- AIM OF THE TASK
Your reply must be the number of lines in the entries that hold the word "className", and nothing else.
DATA TO EXAMINE START
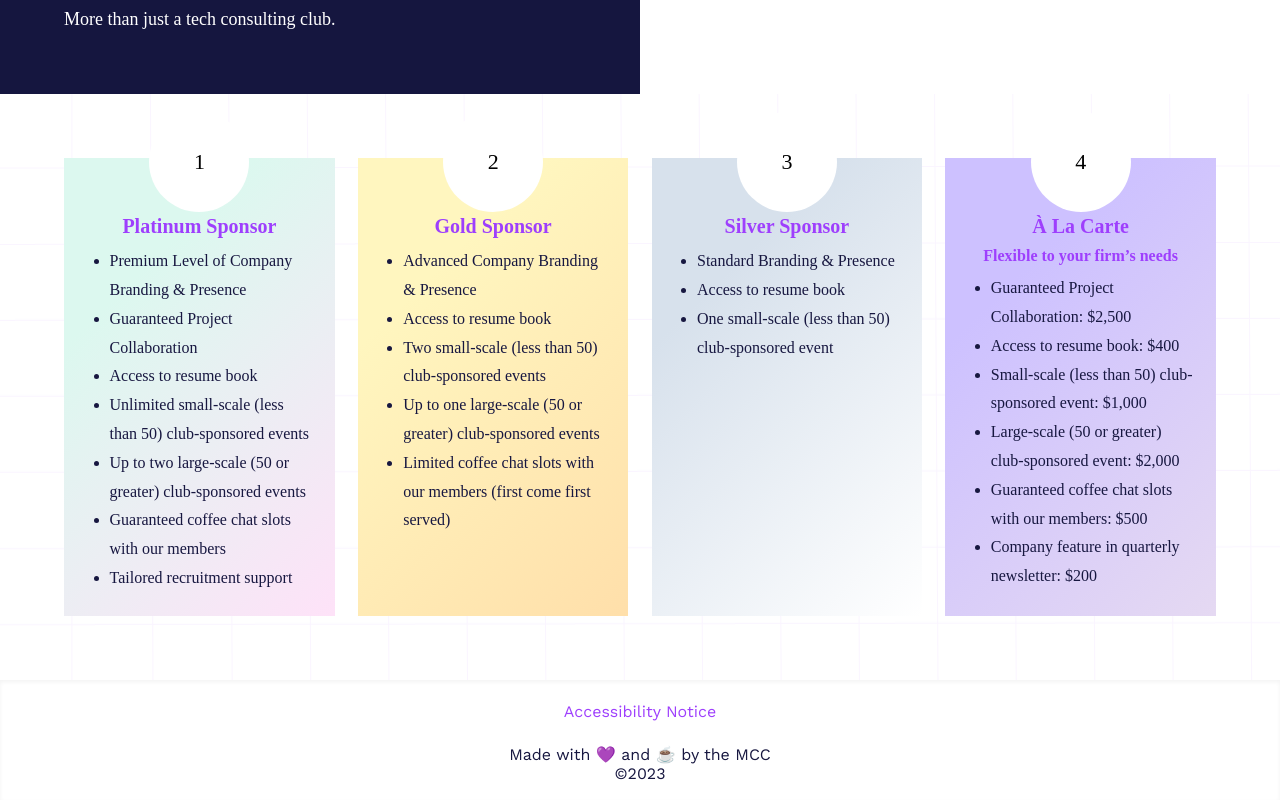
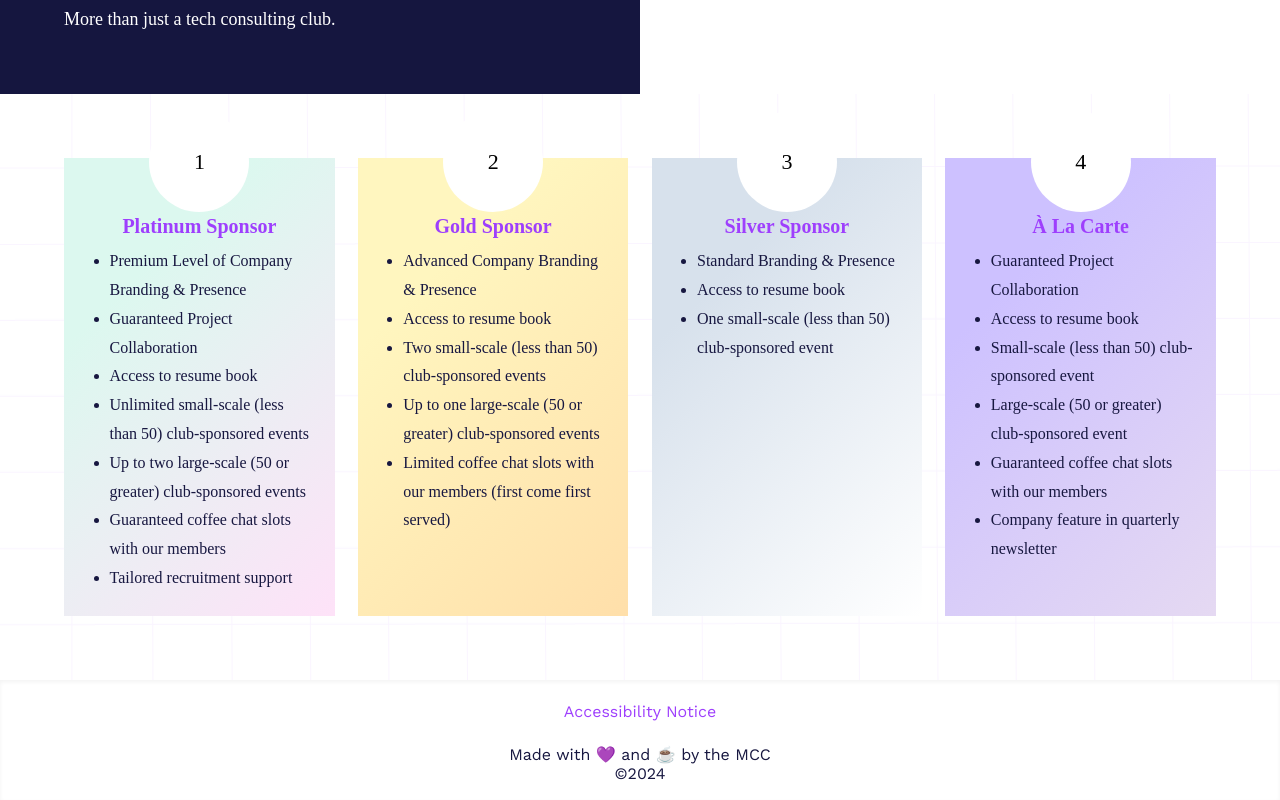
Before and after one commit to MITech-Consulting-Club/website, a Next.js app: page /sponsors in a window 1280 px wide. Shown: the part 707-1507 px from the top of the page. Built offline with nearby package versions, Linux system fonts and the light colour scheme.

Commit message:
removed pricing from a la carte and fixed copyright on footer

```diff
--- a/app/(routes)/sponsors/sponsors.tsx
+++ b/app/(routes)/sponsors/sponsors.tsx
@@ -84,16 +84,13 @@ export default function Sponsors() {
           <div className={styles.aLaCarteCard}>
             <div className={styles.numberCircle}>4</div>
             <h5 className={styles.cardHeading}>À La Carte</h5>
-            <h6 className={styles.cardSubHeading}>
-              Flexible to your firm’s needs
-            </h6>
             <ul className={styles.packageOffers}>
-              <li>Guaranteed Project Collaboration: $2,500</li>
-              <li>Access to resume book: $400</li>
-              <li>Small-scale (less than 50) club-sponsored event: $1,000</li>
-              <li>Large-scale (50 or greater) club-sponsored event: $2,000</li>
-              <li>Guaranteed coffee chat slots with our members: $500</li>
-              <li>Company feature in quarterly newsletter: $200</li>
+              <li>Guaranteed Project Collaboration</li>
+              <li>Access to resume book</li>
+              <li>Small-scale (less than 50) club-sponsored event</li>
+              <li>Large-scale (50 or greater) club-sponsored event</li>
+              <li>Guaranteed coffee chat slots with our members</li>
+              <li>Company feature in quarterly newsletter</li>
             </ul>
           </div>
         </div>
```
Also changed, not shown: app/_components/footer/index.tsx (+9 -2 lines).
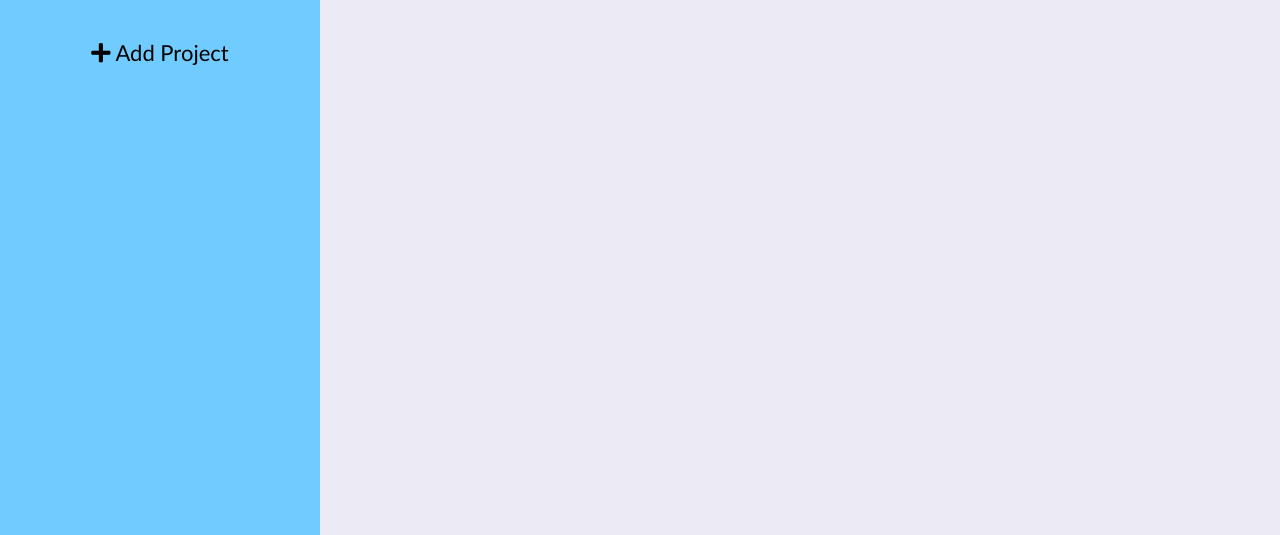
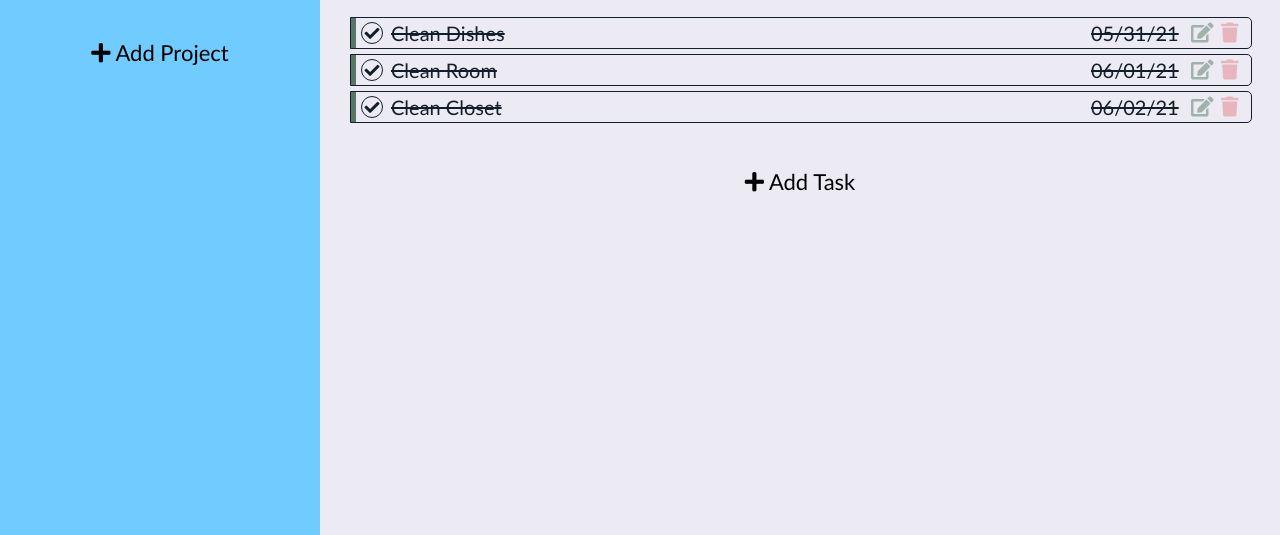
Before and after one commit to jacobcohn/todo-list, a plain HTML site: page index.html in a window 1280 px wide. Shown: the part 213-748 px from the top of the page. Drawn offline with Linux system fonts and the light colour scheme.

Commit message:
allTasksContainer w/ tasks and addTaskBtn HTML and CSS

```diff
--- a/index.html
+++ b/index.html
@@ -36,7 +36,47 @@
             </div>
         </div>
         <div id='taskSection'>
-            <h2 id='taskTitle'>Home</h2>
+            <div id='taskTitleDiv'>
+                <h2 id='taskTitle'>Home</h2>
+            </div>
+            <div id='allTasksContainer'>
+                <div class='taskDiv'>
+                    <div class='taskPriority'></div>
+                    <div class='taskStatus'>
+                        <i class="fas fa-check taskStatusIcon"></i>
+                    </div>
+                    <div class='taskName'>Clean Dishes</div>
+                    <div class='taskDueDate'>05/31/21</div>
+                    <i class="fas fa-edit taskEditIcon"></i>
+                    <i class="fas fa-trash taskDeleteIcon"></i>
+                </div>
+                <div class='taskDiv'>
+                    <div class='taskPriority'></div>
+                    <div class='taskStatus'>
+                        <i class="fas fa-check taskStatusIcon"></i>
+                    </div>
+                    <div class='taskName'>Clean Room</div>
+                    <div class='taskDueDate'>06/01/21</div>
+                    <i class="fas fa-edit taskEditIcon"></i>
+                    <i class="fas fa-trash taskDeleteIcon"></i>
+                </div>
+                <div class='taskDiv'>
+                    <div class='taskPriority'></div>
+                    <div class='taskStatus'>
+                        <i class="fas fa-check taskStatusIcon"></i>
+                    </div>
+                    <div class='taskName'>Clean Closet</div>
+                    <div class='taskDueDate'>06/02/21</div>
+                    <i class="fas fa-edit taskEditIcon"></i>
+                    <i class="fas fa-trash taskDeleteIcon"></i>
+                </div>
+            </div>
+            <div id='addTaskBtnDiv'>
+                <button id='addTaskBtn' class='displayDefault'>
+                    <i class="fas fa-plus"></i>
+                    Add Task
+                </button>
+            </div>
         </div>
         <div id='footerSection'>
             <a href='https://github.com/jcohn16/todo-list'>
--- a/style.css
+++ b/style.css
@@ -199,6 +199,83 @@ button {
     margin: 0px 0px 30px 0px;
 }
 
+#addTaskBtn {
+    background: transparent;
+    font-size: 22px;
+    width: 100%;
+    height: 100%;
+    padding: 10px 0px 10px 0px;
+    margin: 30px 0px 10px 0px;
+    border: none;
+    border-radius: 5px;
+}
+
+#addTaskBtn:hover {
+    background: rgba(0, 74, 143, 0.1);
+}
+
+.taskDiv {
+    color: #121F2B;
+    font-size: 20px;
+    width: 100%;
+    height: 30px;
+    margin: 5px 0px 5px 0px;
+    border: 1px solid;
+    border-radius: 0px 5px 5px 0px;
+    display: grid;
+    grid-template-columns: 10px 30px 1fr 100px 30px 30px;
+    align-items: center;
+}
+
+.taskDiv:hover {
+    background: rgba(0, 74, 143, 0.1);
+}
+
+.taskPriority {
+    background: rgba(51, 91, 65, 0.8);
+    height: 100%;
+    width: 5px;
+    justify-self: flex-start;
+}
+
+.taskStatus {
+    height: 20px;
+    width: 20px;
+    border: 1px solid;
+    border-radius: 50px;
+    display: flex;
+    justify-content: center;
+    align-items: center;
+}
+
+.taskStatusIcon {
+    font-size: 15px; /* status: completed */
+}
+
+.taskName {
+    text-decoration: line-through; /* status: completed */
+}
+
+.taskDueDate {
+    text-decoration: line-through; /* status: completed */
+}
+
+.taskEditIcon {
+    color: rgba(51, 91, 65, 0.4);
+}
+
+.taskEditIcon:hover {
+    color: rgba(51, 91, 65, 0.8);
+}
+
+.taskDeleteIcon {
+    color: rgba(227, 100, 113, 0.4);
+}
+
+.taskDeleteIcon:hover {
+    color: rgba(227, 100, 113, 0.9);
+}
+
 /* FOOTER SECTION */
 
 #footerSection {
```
DATA TO EXAMINE END
- EXERCISE RESULT
5